Tiger Treseder says Australian prisoners of war had a tough time but always looked after their mates.
Tiger Treseder says Australian prisoners of war had a tough time but always looked after their mates.

Tiger and other prisoners scrounged for food

By REN LANZONnewsroom@gladstoneobserver.com.au

TIGER Treseder turned up at the military recruiting station in Rockhampton in 1940 and told a whopping lie.

He was 16 years old at the time, but told the recruiting officer he was 21. A few months later he was a prisoner of war.

Tiger relived some of his memories of war yesterday during a special tour of the Gladstone Regional Art Gallery and Museum's new exhibition, In Enemy Hands: Australian Prisoners of War, due to open to the public today.

The problem during that first attempt at the recruitment station was that he was still wearing the clearly-visible Rockhampton Grammar School cadet insignia on his shoulder.

So he was advised to go back and register later that day, which he did after changing his shirt.

Tiger, as did most Gladstone recruits, hoped to get into the Navy, but as that was going to take a while, he enlisted with the Army and was assigned as a machine gunner to the 19th Battalion which was sent to Malaya.

He said the battalion was captured in Singapore. Tiger spent two weeks short of five years as a prisoner of war.

"We had 55 days of day and night fighting until we ran out of land,'' Tiger said.

"After our capture, we were sent to Changi in stages.'' He said food was scarce and the guards, particularly the Korean conscripts, were cruel.
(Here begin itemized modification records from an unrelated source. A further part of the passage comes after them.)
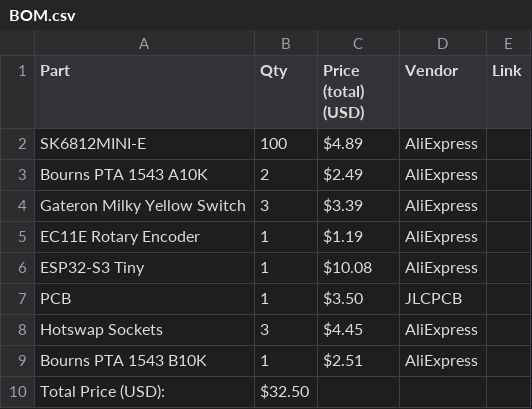
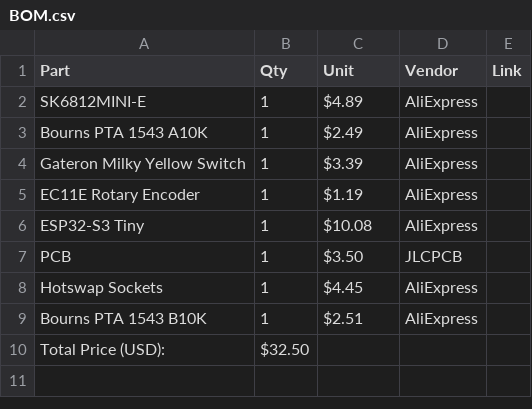
Before and after one commit to Zhane4994/MiniMidi, a CSV file: BOM.csv, drawn as a sheet.

Commit message:
Update BOM.csv

```diff
--- a/BOM.csv
+++ b/BOM.csv
@@ -1,5 +1,5 @@
-Part,Qty,Price (total) (USD),Vendor,Link
-SK6812MINI-E,100,$4.89,AliExpress,
-Bourns PTA 1543 A10K,2,$2.49,AliExpress,
-Gateron Milky Yellow Switch,3,$3.39,AliExpress,
+Part,Qty,Unit,Vendor,Link
+SK6812MINI-E,1,$4.89,AliExpress,
+Bourns PTA 1543 A10K,1,$2.49,AliExpress,
+Gateron Milky Yellow Switch,1,$3.39,AliExpress,
 EC11E Rotary Encoder,1,$1.19,AliExpress,
@@ -7,3 +7,3 @@ ESP32-S3 Tiny,1,$10.08,AliExpress,
 PCB,1,$3.50,JLCPCB,
-Hotswap Sockets,3,$4.45,AliExpress,
+Hotswap Sockets,1,$4.45,AliExpress,
 Bourns PTA 1543 B10K,1,$2.51,AliExpress,
```
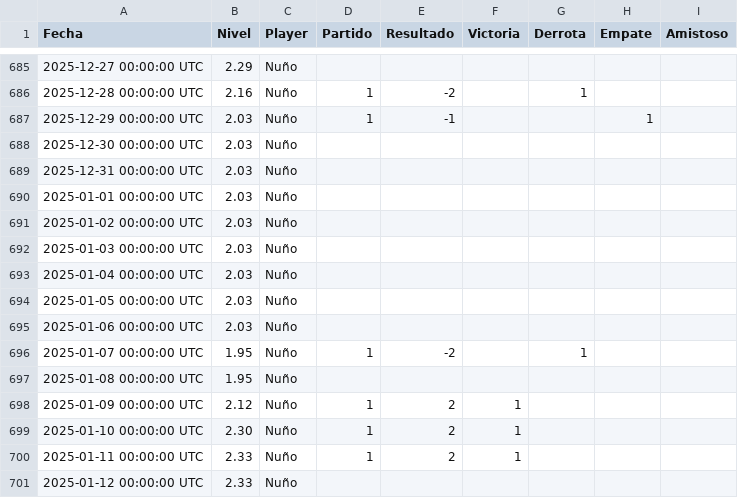
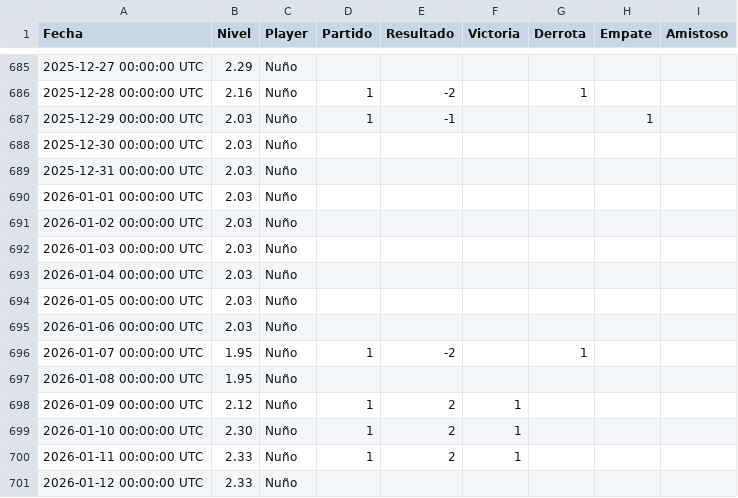
Before and after one commit to Nunyo/files, a CSV file: nivel_padel.csv, drawn as a sheet; only a part is shown, gaps mark what is left out.

Commit message:
Update nivel_padel.csv

```diff
--- a/nivel_padel.csv
+++ b/nivel_padel.csv
@@ -689,13 +689,13 @@ Fecha,Nivel,Player,Partido,Resultado,Victoria,Derrota,Empate,Amistoso
 2025-12-31 00:00:00 UTC,2.03,Nuño,,,,,,
-2025-01-01 00:00:00 UTC,2.03,Nuño,,,,,,
-2025-01-02 00:00:00 UTC,2.03,Nuño,,,,,,
-2025-01-03 00:00:00 UTC,2.03,Nuño,,,,,,
-2025-01-04 00:00:00 UTC,2.03,Nuño,,,,,,
-2025-01-05 00:00:00 UTC,2.03,Nuño,,,,,,
-2025-01-06 00:00:00 UTC,2.03,Nuño,,,,,,
-2025-01-07 00:00:00 UTC,1.95,Nuño,1,-2,,1,,
-2025-01-08 00:00:00 UTC,1.95,Nuño,,,,,,
-2025-01-09 00:00:00 UTC,2.12,Nuño,1,2,1,,,
-2025-01-10 00:00:00 UTC,2.30,Nuño,1,2,1,,,
-2025-01-11 00:00:00 UTC,2.33,Nuño,1,2,1,,,
-2025-01-12 00:00:00 UTC,2.33,Nuño,,,,,,
+2026-01-01 00:00:00 UTC,2.03,Nuño,,,,,,
+2026-01-02 00:00:00 UTC,2.03,Nuño,,,,,,
+2026-01-03 00:00:00 UTC,2.03,Nuño,,,,,,
+2026-01-04 00:00:00 UTC,2.03,Nuño,,,,,,
+2026-01-05 00:00:00 UTC,2.03,Nuño,,,,,,
+2026-01-06 00:00:00 UTC,2.03,Nuño,,,,,,
+2026-01-07 00:00:00 UTC,1.95,Nuño,1,-2,,1,,
+2026-01-08 00:00:00 UTC,1.95,Nuño,,,,,,
+2026-01-09 00:00:00 UTC,2.12,Nuño,1,2,1,,,
+2026-01-10 00:00:00 UTC,2.30,Nuño,1,2,1,,,
+2026-01-11 00:00:00 UTC,2.33,Nuño,1,2,1,,,
+2026-01-12 00:00:00 UTC,2.33,Nuño,,,,,,
```
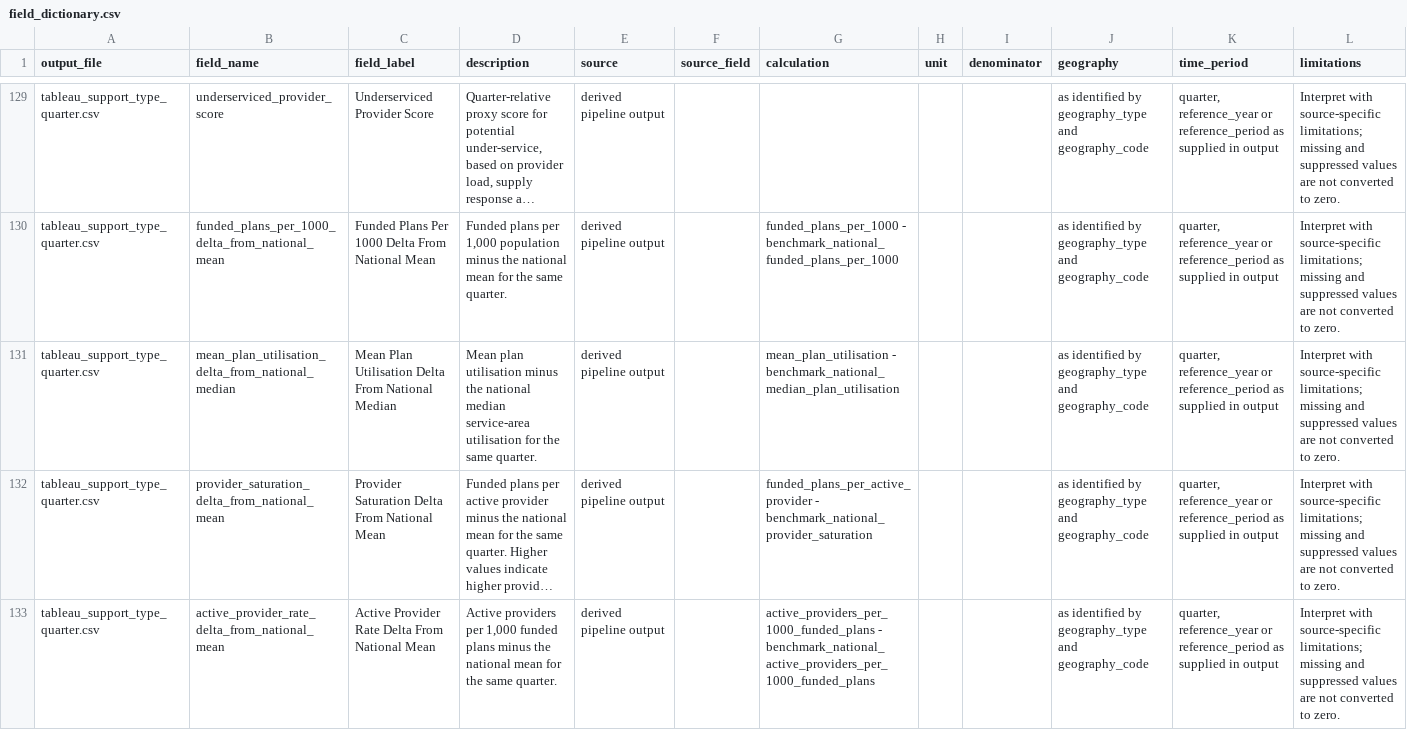
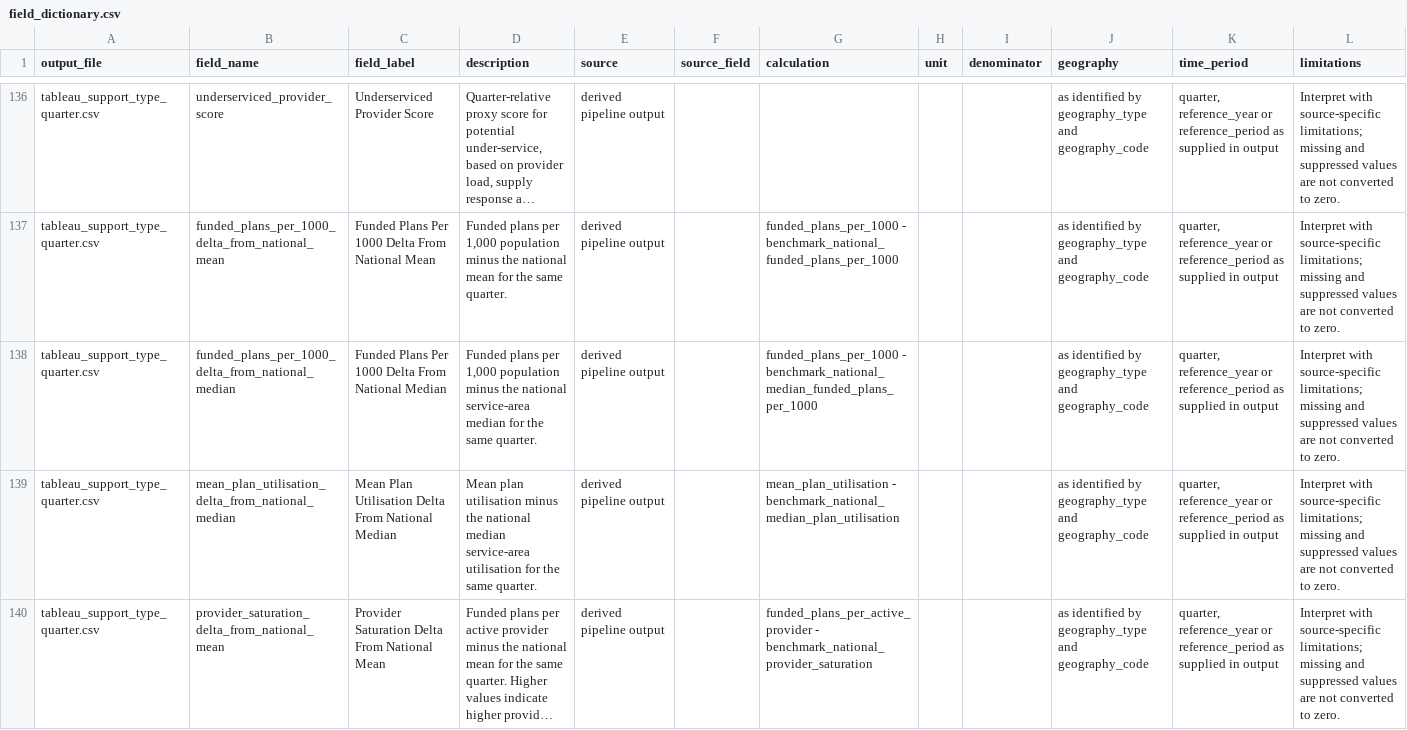
Before and after one commit to jamespmck/NDIS-Saturation-Atlas, a CSV file: metadata/field_dictionary.csv, drawn as a sheet; only a part is shown, gaps mark what is left out; the shorter side is filled out with more unchanged rows; long unchanged cells end in …; the diff covers the shown part only; the diff names each change by its address in the sheet, - before the commit and + after, or states it on an @@ line.

Commit message:
Align atlas colour with national median utilisation

```diff
--- a/metadata/field_dictionary.csv
+++ b/metadata/field_dictionary.csv
+row 138: tableau_support_type_quarter.csv | funded_plans_per_1000_delta_from_national_median | Funded Plans Per 1000 Delta From National Median | Funded plans per 1,000 population minus the national service-area median for the same quarter. | derived pipeline output |  | funded_plans_per_1000 - benchmark_national_median_funded_plans_per_1000 |  |  | as identified by geography_type and geography_code | quarter, reference_year or reference_period as supplied in output | Interpret with source-specific limitations; missing and suppressed values are not converted to zero.
```
Also changed, not shown: 10 added rows elsewhere in this file, data/audits/row_counts.csv, data/audits/tableau_dashboard_implementation_review.csv, 14 other files.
Tiger's group was first assigned to the docks to load and unload food, where it was possible to outwit the guards.

He said one trick they used was puncturing a hole in a food can, drinking the contents and putting the empty can back in its position upside down.

'Some of the short guys used to hide cans of condensed milk by standing on them,' he said.

Later he was sent to work in the brewery. 'Yes, we took advantage of that to get some beer,' he said.

Conditions were worse while working on the railway the Japanese were building on the Chinese mainland.

'If you were too sick to work, the Japanese would not give you your ration of rice,' Tiger said.

'We had to eat everything that came our way ? if you threw the maggots out of your stew, you would have nothing.

'We used to pick the snails off the plants before the Dutch (prisoners of war) could get them and we'd cook them up with pigweed or seaweed.'

Yesterday Tiger expressed wonder at the amount of items on display ? particularly the photographs.

'How did they have time to do all that?' he said. 'We were always so busy ? but got clever enough to do some pretty clever things.'

One of these he remembers fondly was installing a radio in a drink bottle, which the prisoners used to obtain news from the outside world.

He laughed: 'The Japanese used to come and drink from it ? they didn't suspect it was a radio.'

Tiger returned home about the age he had told the recruiting officer he was when he enlisted. Despite his experiences, Tiger re-enlisted with the Army and served for 18 months in Korea in the early 1950s.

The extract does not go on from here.